Metabolic acidosis and the uremic toxins, indoxyl sulphate (IS) and p-cresyl sulphate (PCS), are associated with increased risks of kidney disease progression, muscle catabolism, cardiovascular disease, and mortality in patients with chronic kidney disease (CKD). The New Nordic Renal Diet (NNRD) is a plant focused meal pattern, with reduced phosphorus and protein content compared to an average Danish diet. Due to a higher amount of plant-based products, we hypothesized that NNRD would reduce renal excretion of acids and uremic toxins. Thus, we evaluated the effects of NNRD on metabolic acidosis and uremic toxins in patients with moderate CKD, stages 3-4.
Design and methods
This post hoc analysis is based on a randomized controlled crossover trial comparing 1-week of the NNRD to a control period of an average Danish diet with a 1-week period, in patients with CKD stages 3 and 4. Urine pH and urine excretion of bicarbonate, ammonium, titratable acids, IS and PCS alongside plasma total CO2 (tCO2) were measured at days 1, 4, and 7 in 18 patients.
After 7 days on NNRD 24-h urine net acid excretion (NAE) was decreased by 80% (p<0.001), 24-h urine excretion of ammonium and bicarbonate decreased by 34% (p<0.001) and increased by 678% (p<0.001), respectively, compared with the control period.
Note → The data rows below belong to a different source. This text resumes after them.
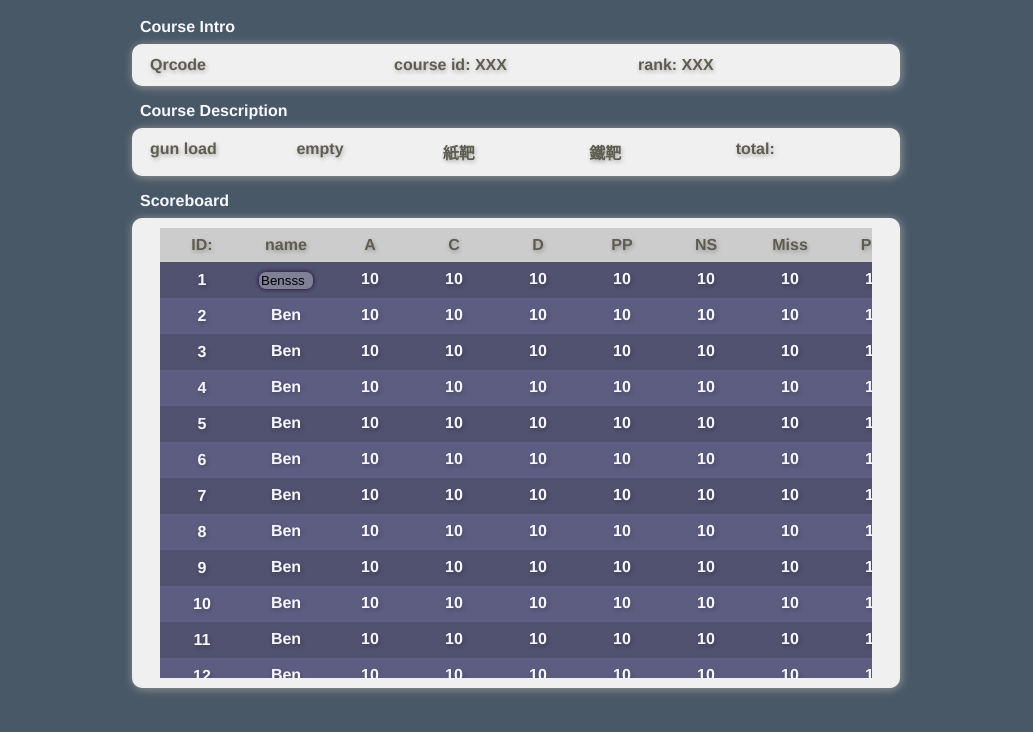
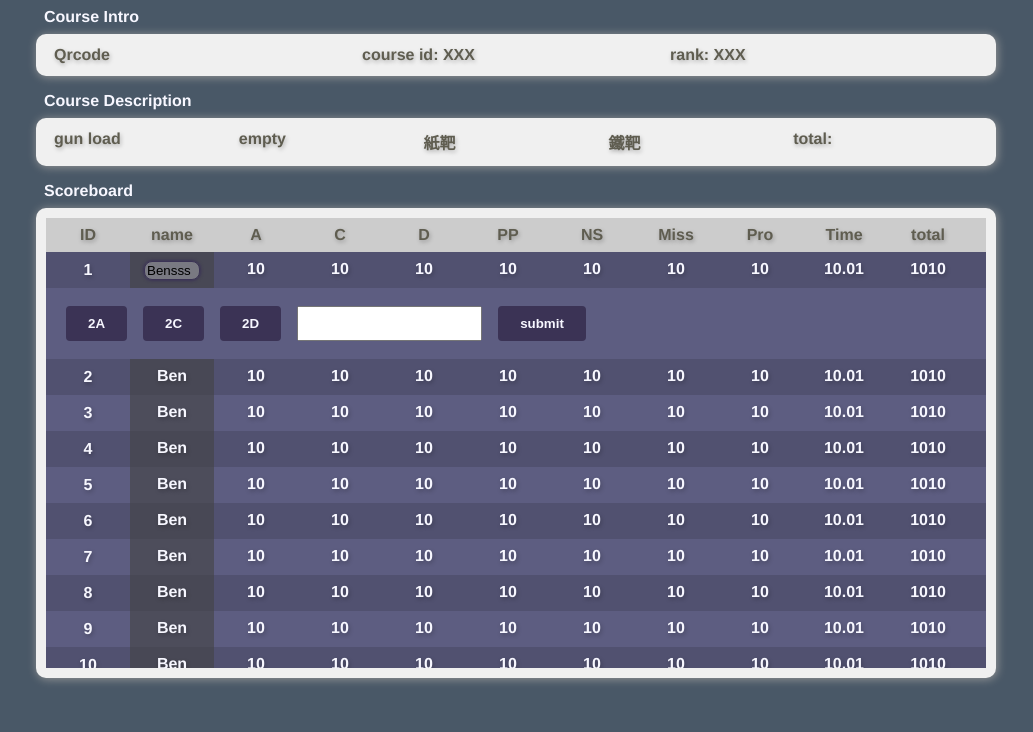
Before and after one commit to ben39053372/ipsc, a Vue app: page /course in a window 1280 px wide. Both pictures are taken after a click on the element "Bensss". Shown: the top 732 px of the page, without its empty margins (124-1157 px from the left). Built offline with nearby package versions, Linux system fonts and the light colour scheme.

Commit message:
add: scorer mark input area

```diff
--- a/src/components/Button.vue
+++ b/src/components/Button.vue
@@ -33,6 +33,7 @@
     border-style: solid;
     font-weight: 700;
     transition: transform 0.1s;
+    user-select: none;
   }
 
   button:active {
--- a/src/components/Container.vue
+++ b/src/components/Container.vue
@@ -15,25 +15,25 @@
 
   @media only screen and (min-width: 768px) {
     .container {
-      max-width: 80%;
+      max-width: 85%;
     }
   }
 
   @media only screen and (min-width: 1024px) {
     .container {
-      max-width: 70%;
+      max-width: 80%;
     }
   }
 
   @media only screen and (min-width: 1280px) {
     .container {
-      max-width: 60%;
+      max-width: 75%;
     }
   }
 
   @media only screen and (min-width: 1536px) {
     .container {
-      max-width: 50%;
+      max-width: 70%;
     }
   }
 </style>
--- a/src/components/CourseHeader.vue
+++ b/src/components/CourseHeader.vue
@@ -19,6 +19,7 @@
 <script>
   import { defineComponent } from 'vue';
   import Paper from './Paper.vue';
+
   export default defineComponent({
     name: 'CourseHeader',
     components: {
--- a/src/components/CourseScoreboard.vue
+++ b/src/components/CourseScoreboard.vue
@@ -5,7 +5,7 @@
       <table>
         <thead>
           <tr>
-            <th>ID:</th>
+            <th>ID</th>
             <th v-for="(header, id) in headers" :key="id">
               {{ header }}
             </th>
@@ -13,7 +13,7 @@
         </thead>
         <tbody>
           <template v-for="(scores, index) in data" :key="index">
-            <tr>
+            <tr @click="() => handleRowClick(index)">
               <td>{{ index + 1 }}</td>
               <td v-for="(score, key) in scores" :key="key">
                 <EditableText
@@ -77,12 +77,17 @@
                   @update:value="event => handleValueChange(index, key, event)"
                 />
                 <span v-else-if="key === 'score'">{{ data[index][key] }}</span>
-                <!-- <EditableText
-                  v-else-if="key === 'score'"
-                  :value="data[index][key]"
-                  type="number"
-                  @update:value="event => handleValueChange(index, key, event)"
-                /> -->
+              </td>
+            </tr>
+            <tr v-if="index === selectedRow">
+              <td colspan="100%">
+                <div class="scorerArea">
+                  <Button>2A</Button>
+                  <Button>2C</Button>
+                  <Button>2D</Button>
+                  <input value="" />
+                  <Button type="submit">submit</Button>
+                </div>
               </td>
             </tr>
           </template>
@@ -97,13 +102,16 @@
   import Paper from './Paper.vue';
   import data from '../mock/data.json';
   import EditableText from './EditableText.vue';
+  import Button from './Button.vue';
   export default defineComponent({
     components: {
       Paper,
       EditableText,
+      Button,
     },
     data() {
       return {
+        selectedRow: null as number | null,
         headers: [
           'name',
           'A',
@@ -125,6 +133,11 @@
         console.log(index, key, value);
         this.data[index][key] = value;
       },
+      handleRowClick(index: number) {
+        console.log(index);
+        if (index === this.selectedRow) this.selectedRow = null;
+        else this.selectedRow = index;
+      },
     },
   });
 </script>
@@ -133,6 +146,8 @@
   .record {
     overflow: auto;
     max-width: 100vw;
+    padding: 10px;
+    width: auto;
   }
 
   table {
@@ -142,6 +157,7 @@
     text-align: center;
     border-collapse: collapse;
     overscroll-behavior: none;
+    user-select: none;
   }
 
   thead {
@@ -167,6 +183,29 @@
     position: sticky !important;
     position: -webkit-sticky !important;
     background-color: #ccc;
+    z-index: 10;
     top: -1px;
   }
+
+  td:nth-child(2) {
+    position: sticky !important;
+    position: -webkit-sticky !important;
+    background-color: #4449;
+    left: 0;
+  }
+
+  .scorerArea {
+    display: flex;
+    flex-wrap: wrap;
+    position: sticky !important;
+    position: -webkit-sticky !important;
+    left: 0;
+    padding: 10px;
+  }
+
+  .scorerArea > * {
+    display: flex;
+    margin-left: 8px;
+    margin-right: 8px;
+  }
 </style>
--- a/src/screens/Course.vue
+++ b/src/screens/Course.vue
@@ -23,9 +23,7 @@
 
 <style scoped>
   .container {
-    flex: 1;
     align-self: flex-start;
-    margin: 10px -10px;
     overscroll-behavior: none;
   }
 </style>
```
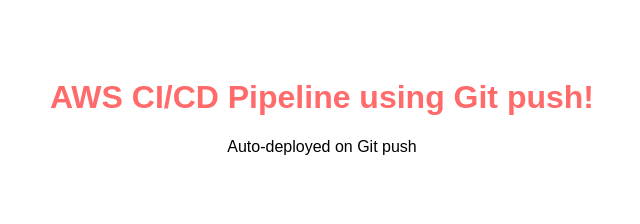
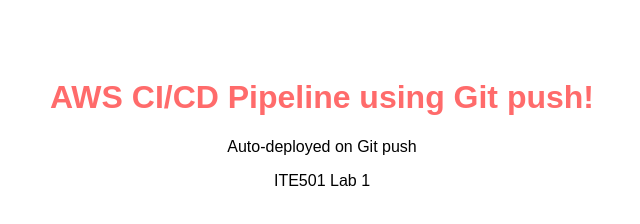
Before and after one commit to Hamasaaat/Lab1-aws-github-task, a plain HTML site: page index.html in a window 1280 px wide. Shown: the whole page, without its empty margins (318-958 px from the left). Drawn offline with Linux system fonts and the light colour scheme.

Commit message:
Update index.html

```diff
--- a/index.html
+++ b/index.html
@@ -7,5 +7,6 @@
 <body>
     <h1>AWS CI/CD Pipeline using Git push!</h1>
     <p>Auto-deployed on Git push</p>
+    <p>ITE501 Lab 1</p>
 </body>
 </html>
```
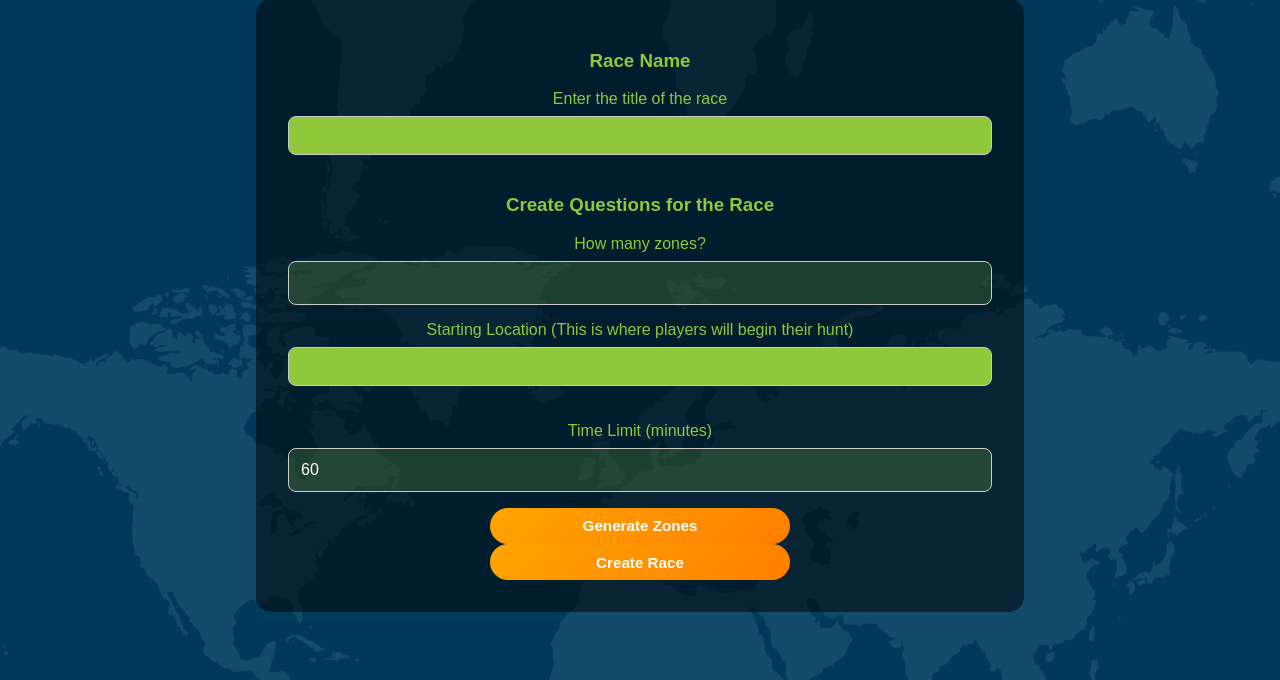
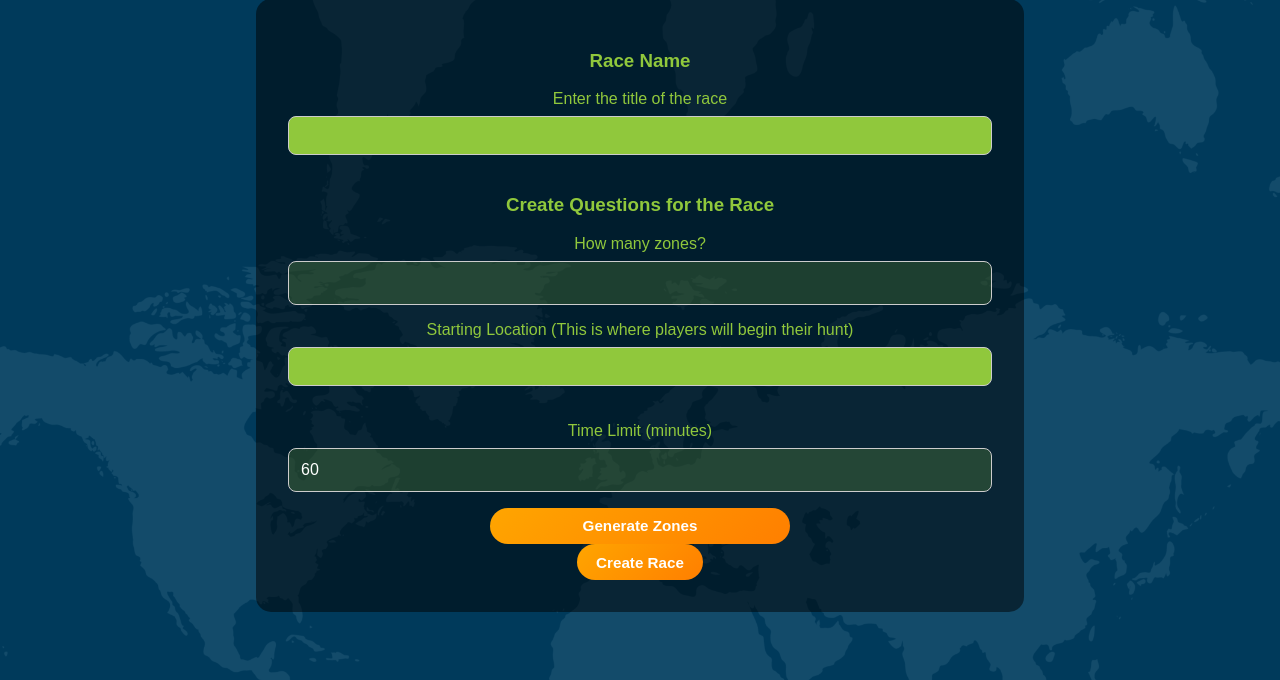
Before and after one commit to thurd1/scavenger_hunt, a Django app: page /manage-riddles/ in a window 1280 px wide. Shown: the part 555-1235 px from the top of the page. Run offline with Django 5.2, Linux system fonts and the light colour scheme; a user stored in the database is signed in.

Commit message:
test again

```diff
--- a/scavenger_hunt/templates/hunt/manage_riddles.html
+++ b/scavenger_hunt/templates/hunt/manage_riddles.html
@@ -41,7 +41,7 @@
 
                 <div id="zonesContainer" class="zone-container mb-4"></div>
 
-                <button type="submit" class="btn w-100 mt-4">Create Race</button>
+                <button type="submit" class="btn w-500 mt-4">Create Race</button>
             </form>
         </div>
     </div>
```
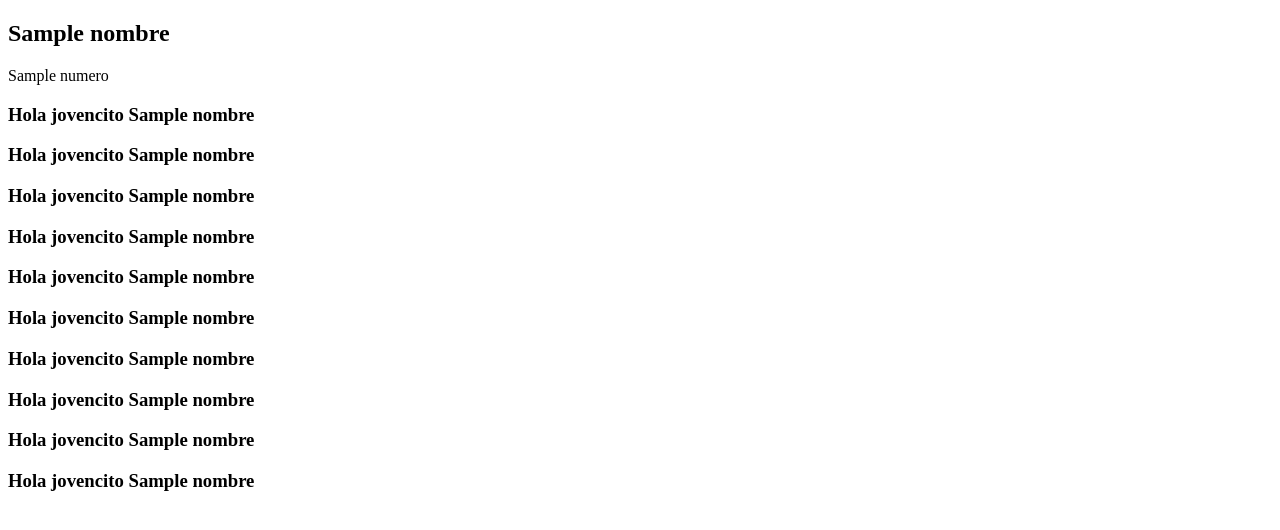
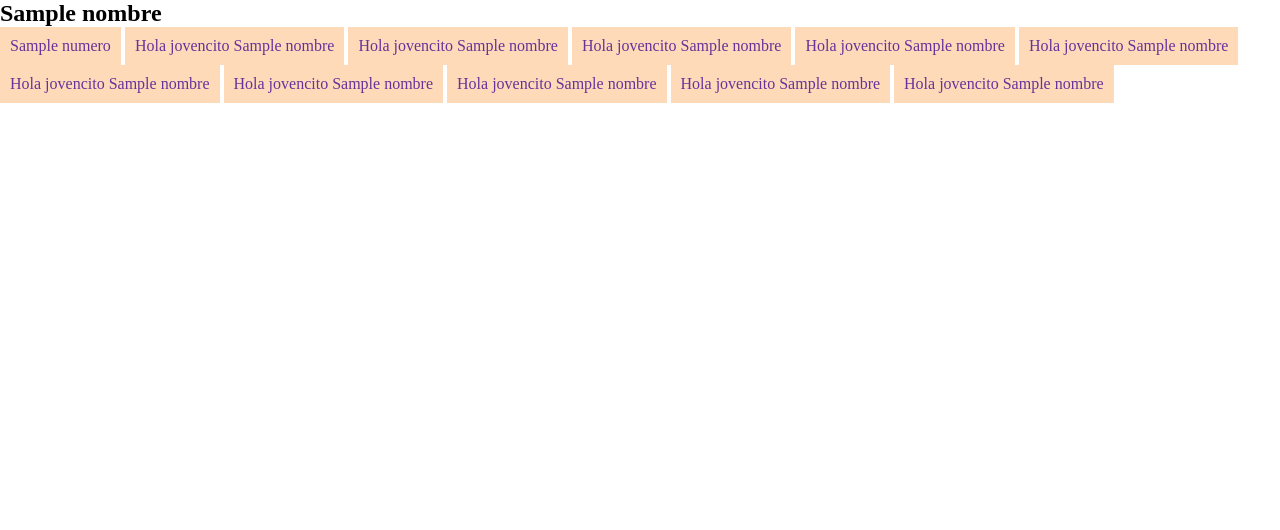
Before and after one commit to Diaz1620/python-flask, a Flask app: template templates/hello.html in a window 1280 px wide. Shown: the top 530 px of the page. Run offline with Flask 2, Linux system fonts and the light colour scheme; the template is opened without the code that fills it: most values are stand-ins (such as "Sample title", 1, 10 or a date in 2020).

Commit message:
Added static files and connected CSS files

```diff
--- /dev/null
+++ b/static/css/style.css
@@ -0,0 +1,13 @@
+*{
+    padding: 0;
+    margin: 0;
+    vertical-align: top;
+    box-sizing: border-box;
+}
+
+p{
+    background-color: peachpuff;
+    color: rebeccapurple;
+    padding: 10px;
+    display: inline-block;
+}
--- a/templates/hello.html
+++ b/templates/hello.html
@@ -4,6 +4,7 @@
     <meta charset="UTF-8">
     <meta http-equiv="X-UA-Compatible" content="IE=edge">
     <meta name="viewport" content="width=device-width, initial-scale=1.0">
+    <link rel="stylesheet" href="{{ url_for('static', filename='css/style.css') }}">
     <title>Greetings</title>
 </head>
 <body>
@@ -11,7 +12,7 @@
     <p>{{ numero }}</p>
 
     {% for i in range(0,numero) %}
-        <h3>Hola jovencito {{ nombre }}</h3>
+        <p>Hola jovencito {{ nombre }}</p>
     {% endfor %}
 
 
```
Plasma tCO2 was increased by 8% (p=0.005). Moreover, 24-hour urine excretion of PCS and IS were reduced by 31% (p=0.018) and 29% (p<0.001), respectively.
One week of NNRD in patients suffering from moderate CKD effectively improved metabolic acidosis with a marked reduction in urine NAE that included a large increase in urine bicarbonate excretion. In addition, NNRD reduced urinary excretion of the uremic toxins PCS and IS. These results encourage further investigations of the long-term effects of NNRD on renal protection in patients with CKD.